25 June 1997,
Plaintiff [seller], which trades in steel produced in South Korea, delivered to Defendant [buyer], whose place of business is in Switzerland, a total of 125.81 tons of stainless steel wire upon an order dated 7 February 1992, which was confirmed by the [seller] on 10 March 1992. It is in dispute between the parties whether the delivery took place in July or September 1992. Of the total purchase price, Deutsche Mark [DM] 366,174.51, the amount of DM 63,180 is still unpaid. The [buyer] notified the [seller] with ‘notices of substandard material’, dated 5 November 1992, and 6 April 1993, that specific, individually indicated quantities of the raw material could not be processed, and that it placed the substandard material at the [seller]’s disposal. At the same time, the [buyer] inquired about what should be done with these materials and also with the ‘semi-processed materials’ that was ‘possibly’ still in storage. In letters dated 2 December 1992, and 27 January 1993, the [seller] notified the [buyer] that, if the complaints [were] justified, the value of the material would be credited, and if further substandard material was found in the [buyer]’s stock, responsibility would also be taken if the complaint [was] justified. Both parties have obtained expert opinions regarding the suitability of the raw material, which, however, reached conflicting conclusions.

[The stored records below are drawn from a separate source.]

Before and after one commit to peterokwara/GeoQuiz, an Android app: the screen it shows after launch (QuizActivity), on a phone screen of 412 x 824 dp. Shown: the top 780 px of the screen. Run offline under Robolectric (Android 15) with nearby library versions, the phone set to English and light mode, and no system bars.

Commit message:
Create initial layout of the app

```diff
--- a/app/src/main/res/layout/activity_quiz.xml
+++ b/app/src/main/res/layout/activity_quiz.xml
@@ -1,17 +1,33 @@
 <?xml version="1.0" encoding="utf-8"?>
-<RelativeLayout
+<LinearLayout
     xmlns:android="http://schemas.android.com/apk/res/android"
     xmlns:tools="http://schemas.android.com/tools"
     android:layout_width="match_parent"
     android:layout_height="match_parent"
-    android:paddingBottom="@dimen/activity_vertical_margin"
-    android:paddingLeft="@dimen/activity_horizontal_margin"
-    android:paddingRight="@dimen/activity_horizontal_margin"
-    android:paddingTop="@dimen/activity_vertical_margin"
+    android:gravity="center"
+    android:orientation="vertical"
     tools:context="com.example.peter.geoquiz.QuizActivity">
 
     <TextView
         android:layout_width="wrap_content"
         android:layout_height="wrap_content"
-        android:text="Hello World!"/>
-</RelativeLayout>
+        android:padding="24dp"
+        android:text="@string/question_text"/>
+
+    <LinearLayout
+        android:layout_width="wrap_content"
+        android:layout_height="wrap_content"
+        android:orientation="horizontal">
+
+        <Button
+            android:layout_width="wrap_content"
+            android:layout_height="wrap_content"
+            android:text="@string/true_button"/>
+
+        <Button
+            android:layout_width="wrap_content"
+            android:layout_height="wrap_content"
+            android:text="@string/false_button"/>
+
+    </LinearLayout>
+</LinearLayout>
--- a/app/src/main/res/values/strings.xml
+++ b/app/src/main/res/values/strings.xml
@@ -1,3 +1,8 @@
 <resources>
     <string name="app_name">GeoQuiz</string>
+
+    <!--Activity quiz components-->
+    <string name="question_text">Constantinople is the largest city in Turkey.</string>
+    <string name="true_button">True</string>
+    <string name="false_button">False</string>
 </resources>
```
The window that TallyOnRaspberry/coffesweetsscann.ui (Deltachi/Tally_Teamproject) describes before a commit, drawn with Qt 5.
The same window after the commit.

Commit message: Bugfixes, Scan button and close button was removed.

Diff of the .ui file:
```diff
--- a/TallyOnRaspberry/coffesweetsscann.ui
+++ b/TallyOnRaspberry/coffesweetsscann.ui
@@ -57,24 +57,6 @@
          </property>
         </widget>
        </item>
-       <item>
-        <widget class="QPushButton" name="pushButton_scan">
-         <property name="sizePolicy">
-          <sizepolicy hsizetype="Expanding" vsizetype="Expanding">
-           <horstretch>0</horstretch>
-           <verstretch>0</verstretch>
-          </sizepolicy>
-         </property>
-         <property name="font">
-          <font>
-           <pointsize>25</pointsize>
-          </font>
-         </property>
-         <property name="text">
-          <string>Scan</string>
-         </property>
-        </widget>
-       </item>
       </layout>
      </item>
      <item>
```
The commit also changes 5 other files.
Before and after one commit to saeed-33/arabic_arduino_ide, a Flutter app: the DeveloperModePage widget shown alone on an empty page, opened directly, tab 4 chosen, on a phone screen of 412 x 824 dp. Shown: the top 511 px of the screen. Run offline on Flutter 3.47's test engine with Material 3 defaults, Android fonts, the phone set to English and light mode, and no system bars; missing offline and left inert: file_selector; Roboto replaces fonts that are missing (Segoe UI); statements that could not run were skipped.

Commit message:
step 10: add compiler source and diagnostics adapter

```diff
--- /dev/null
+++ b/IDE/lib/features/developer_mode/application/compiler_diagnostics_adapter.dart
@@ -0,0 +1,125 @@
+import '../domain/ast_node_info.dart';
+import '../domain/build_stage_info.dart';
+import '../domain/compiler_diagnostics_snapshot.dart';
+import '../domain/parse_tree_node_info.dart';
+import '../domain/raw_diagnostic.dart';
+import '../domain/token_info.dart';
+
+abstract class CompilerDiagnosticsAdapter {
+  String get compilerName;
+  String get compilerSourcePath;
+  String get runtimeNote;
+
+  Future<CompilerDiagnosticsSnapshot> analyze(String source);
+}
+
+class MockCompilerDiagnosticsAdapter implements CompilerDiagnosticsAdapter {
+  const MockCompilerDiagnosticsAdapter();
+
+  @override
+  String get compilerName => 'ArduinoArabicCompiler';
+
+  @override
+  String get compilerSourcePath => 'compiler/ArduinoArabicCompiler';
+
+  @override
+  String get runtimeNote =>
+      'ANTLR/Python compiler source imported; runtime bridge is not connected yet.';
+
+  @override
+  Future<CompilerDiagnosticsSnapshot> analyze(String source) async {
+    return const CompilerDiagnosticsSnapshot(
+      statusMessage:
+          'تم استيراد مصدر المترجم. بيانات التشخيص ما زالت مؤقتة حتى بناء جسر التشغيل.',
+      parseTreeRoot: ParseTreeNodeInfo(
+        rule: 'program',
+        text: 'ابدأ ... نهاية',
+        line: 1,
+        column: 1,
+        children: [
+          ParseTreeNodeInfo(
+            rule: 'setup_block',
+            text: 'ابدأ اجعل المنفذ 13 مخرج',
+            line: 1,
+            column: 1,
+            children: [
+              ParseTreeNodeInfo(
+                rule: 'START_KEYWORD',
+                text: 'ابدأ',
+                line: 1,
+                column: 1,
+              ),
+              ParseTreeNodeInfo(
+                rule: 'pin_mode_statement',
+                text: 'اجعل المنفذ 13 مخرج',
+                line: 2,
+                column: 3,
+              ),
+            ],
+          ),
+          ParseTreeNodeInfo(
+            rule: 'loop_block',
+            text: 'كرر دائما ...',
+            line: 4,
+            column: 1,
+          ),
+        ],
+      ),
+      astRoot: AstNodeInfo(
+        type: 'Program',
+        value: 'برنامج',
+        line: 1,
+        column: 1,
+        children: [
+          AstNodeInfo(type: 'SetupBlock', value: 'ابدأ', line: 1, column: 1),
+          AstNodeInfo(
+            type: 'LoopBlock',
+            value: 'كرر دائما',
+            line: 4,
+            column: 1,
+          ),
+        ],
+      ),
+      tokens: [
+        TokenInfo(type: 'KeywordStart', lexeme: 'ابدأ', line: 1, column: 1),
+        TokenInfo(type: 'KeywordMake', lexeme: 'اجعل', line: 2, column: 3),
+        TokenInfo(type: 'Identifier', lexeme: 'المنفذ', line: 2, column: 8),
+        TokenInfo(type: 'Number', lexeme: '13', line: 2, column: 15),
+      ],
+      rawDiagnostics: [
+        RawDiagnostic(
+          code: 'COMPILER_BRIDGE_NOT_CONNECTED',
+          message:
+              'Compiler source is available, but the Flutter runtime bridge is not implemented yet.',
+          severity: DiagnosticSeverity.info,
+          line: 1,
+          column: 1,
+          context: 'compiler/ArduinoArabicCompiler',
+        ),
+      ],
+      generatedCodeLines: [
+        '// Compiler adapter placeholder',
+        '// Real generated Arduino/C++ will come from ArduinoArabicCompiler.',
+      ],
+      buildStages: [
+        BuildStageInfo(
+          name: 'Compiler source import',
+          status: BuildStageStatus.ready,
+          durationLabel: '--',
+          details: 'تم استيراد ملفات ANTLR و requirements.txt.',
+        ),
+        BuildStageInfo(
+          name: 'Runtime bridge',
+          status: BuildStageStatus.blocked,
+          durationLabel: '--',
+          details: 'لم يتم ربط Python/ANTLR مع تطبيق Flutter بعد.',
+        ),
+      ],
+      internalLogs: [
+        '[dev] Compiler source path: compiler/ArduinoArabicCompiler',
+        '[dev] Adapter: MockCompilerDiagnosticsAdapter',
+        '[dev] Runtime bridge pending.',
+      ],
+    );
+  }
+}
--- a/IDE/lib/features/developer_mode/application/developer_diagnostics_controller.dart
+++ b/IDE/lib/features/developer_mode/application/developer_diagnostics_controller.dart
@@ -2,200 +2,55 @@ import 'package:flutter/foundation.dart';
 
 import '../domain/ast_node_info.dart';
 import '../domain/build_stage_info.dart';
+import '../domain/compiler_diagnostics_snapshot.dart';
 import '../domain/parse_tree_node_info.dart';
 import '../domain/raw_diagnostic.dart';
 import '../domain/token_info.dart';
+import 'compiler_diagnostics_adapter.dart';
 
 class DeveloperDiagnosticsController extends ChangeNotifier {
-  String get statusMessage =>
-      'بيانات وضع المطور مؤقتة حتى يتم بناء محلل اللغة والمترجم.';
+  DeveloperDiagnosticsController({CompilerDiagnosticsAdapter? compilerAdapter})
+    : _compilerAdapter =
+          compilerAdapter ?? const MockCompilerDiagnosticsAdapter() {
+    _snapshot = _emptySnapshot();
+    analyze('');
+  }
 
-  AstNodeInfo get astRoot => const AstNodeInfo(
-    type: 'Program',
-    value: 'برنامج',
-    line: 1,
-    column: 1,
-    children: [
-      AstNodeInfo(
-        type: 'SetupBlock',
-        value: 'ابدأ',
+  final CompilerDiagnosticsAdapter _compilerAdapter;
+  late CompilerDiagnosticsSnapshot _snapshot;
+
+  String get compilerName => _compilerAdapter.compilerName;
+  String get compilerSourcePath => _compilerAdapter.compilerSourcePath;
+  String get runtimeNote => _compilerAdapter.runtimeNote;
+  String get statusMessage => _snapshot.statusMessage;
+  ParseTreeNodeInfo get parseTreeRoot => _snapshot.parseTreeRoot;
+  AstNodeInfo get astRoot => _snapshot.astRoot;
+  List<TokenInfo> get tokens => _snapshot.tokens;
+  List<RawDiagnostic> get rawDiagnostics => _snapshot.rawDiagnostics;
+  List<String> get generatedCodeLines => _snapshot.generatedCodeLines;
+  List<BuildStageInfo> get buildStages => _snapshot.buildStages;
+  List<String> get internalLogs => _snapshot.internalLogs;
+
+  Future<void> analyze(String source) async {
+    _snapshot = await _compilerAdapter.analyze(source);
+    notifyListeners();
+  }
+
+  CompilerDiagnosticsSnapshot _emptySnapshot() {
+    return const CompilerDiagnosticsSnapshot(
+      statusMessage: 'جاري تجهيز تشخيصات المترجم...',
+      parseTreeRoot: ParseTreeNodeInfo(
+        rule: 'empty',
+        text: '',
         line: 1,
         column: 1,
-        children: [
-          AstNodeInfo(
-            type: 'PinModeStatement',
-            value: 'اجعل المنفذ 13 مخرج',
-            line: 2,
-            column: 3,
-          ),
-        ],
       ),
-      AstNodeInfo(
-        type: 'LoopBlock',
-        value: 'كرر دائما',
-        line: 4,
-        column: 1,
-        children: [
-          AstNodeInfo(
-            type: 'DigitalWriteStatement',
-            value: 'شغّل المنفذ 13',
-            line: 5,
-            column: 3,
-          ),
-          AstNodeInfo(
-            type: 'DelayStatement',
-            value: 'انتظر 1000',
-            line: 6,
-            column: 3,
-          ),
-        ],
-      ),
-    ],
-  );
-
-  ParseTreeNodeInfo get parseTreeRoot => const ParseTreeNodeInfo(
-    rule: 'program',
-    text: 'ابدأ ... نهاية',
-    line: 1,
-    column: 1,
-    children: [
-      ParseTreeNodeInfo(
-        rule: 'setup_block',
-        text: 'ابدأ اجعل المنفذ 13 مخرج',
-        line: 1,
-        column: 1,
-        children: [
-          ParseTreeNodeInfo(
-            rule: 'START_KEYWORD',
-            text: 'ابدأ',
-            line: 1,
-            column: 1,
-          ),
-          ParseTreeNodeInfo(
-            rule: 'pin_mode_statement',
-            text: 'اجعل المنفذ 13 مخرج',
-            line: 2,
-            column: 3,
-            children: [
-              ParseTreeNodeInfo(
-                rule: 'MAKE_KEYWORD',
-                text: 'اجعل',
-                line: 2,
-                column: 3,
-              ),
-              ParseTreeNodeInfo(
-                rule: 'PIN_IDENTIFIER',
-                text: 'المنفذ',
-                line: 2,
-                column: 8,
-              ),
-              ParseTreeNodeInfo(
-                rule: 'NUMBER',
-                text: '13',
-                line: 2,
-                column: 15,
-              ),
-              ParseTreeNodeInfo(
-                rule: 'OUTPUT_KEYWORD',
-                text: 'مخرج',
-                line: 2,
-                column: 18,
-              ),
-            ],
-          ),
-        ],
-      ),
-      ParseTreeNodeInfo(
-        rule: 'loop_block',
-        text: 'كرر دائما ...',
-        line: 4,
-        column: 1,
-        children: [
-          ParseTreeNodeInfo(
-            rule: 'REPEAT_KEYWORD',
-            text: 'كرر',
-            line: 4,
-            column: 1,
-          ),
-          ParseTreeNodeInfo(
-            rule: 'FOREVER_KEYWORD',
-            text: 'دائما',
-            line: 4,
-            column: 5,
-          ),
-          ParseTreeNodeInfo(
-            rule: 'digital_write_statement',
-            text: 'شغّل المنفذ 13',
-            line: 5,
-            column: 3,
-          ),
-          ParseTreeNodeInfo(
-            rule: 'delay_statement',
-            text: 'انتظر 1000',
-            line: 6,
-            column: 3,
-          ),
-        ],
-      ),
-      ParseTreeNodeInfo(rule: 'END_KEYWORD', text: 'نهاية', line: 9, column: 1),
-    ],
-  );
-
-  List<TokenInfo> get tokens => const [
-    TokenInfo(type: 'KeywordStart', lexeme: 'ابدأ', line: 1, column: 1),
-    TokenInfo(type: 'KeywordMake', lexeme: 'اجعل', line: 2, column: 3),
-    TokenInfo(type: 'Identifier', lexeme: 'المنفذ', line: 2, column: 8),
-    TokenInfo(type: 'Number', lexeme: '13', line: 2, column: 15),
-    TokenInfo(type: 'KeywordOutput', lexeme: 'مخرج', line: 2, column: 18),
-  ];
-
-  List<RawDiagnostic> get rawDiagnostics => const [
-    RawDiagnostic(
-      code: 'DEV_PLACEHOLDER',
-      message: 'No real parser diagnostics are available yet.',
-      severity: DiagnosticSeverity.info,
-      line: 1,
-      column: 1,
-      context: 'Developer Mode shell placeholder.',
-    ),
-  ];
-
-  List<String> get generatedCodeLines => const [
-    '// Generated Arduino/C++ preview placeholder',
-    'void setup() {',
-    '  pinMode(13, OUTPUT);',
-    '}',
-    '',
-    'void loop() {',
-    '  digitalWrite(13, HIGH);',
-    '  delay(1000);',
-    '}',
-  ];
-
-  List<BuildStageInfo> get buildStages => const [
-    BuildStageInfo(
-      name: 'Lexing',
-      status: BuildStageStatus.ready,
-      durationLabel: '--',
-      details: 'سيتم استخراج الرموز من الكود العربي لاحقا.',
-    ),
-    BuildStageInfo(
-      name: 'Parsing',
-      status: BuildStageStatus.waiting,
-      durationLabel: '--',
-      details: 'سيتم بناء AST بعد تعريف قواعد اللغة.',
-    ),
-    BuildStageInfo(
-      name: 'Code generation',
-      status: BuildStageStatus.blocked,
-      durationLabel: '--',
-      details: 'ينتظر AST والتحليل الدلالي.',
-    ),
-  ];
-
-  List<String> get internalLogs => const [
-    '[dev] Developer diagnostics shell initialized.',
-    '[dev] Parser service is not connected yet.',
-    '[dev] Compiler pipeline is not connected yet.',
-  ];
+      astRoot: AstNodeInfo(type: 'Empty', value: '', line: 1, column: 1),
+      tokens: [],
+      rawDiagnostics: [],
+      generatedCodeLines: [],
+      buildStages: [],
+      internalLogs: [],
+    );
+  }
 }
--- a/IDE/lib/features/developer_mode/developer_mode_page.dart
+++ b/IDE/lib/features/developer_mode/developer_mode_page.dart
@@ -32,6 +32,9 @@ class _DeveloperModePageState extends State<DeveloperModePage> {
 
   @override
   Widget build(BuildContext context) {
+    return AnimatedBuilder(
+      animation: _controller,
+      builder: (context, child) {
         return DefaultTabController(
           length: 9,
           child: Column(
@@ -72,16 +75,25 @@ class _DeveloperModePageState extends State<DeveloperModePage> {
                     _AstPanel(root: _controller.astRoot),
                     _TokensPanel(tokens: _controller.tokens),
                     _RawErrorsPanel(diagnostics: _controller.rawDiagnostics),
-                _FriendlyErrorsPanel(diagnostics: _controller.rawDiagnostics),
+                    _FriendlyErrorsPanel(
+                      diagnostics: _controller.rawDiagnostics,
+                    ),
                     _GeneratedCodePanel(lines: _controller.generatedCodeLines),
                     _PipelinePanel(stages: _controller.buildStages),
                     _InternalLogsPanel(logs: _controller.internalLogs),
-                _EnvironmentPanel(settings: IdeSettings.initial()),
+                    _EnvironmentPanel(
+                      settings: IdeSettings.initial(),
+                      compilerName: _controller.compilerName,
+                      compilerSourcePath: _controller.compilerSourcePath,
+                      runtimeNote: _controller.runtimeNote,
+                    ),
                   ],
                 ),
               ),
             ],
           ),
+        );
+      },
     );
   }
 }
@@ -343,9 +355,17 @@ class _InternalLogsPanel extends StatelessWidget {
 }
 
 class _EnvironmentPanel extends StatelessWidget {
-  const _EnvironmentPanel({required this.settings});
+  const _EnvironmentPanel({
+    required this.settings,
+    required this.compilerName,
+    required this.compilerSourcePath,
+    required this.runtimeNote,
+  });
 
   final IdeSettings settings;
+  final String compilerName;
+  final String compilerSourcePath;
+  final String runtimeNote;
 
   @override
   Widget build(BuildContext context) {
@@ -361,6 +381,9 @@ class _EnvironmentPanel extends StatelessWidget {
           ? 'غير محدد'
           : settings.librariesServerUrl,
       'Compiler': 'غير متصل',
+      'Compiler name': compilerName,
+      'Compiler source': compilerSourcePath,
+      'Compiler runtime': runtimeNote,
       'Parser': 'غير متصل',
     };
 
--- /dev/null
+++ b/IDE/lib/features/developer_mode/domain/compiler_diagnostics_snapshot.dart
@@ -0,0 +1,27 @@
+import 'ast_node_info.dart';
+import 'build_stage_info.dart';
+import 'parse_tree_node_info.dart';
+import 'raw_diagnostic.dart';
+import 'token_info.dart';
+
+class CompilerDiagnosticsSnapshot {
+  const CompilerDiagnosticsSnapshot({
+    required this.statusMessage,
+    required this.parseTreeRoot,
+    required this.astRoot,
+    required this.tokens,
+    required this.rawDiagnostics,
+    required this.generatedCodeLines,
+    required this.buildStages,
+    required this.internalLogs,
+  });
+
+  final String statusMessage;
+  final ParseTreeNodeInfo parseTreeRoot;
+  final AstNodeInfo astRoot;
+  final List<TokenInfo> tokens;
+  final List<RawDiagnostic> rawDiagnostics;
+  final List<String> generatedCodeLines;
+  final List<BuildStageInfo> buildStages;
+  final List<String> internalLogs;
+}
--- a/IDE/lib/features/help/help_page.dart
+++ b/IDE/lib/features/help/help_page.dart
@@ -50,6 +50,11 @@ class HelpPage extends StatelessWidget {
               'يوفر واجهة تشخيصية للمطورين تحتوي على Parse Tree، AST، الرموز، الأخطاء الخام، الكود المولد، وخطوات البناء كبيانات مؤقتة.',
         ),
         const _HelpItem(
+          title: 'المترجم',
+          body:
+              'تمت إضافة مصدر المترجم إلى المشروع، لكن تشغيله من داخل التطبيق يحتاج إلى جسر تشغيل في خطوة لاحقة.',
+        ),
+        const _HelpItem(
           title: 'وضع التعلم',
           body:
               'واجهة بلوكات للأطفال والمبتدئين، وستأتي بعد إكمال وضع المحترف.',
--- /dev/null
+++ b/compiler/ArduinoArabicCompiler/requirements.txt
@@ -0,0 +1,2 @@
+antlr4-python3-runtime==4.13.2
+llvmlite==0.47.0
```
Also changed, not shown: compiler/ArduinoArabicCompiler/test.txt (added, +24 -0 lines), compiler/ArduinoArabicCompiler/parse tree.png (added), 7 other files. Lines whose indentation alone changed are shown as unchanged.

With its complaint, the [seller] demands that the [buyer] pay the outstanding purchase price plus interest. After the [buyer] had processed the extant raw material during the course of the litigation before the Court of First Instance at the end of 1995, it continued to pursue the avoidance of the contract in its brief dated 6 November 1995 only with regard to the substandard quantities indicated there. Alternatively, it declared a set-off against the claims for damages of DM 4,800, Swiss francs [Sfr] 2,850.50 and DM 75,578.53. …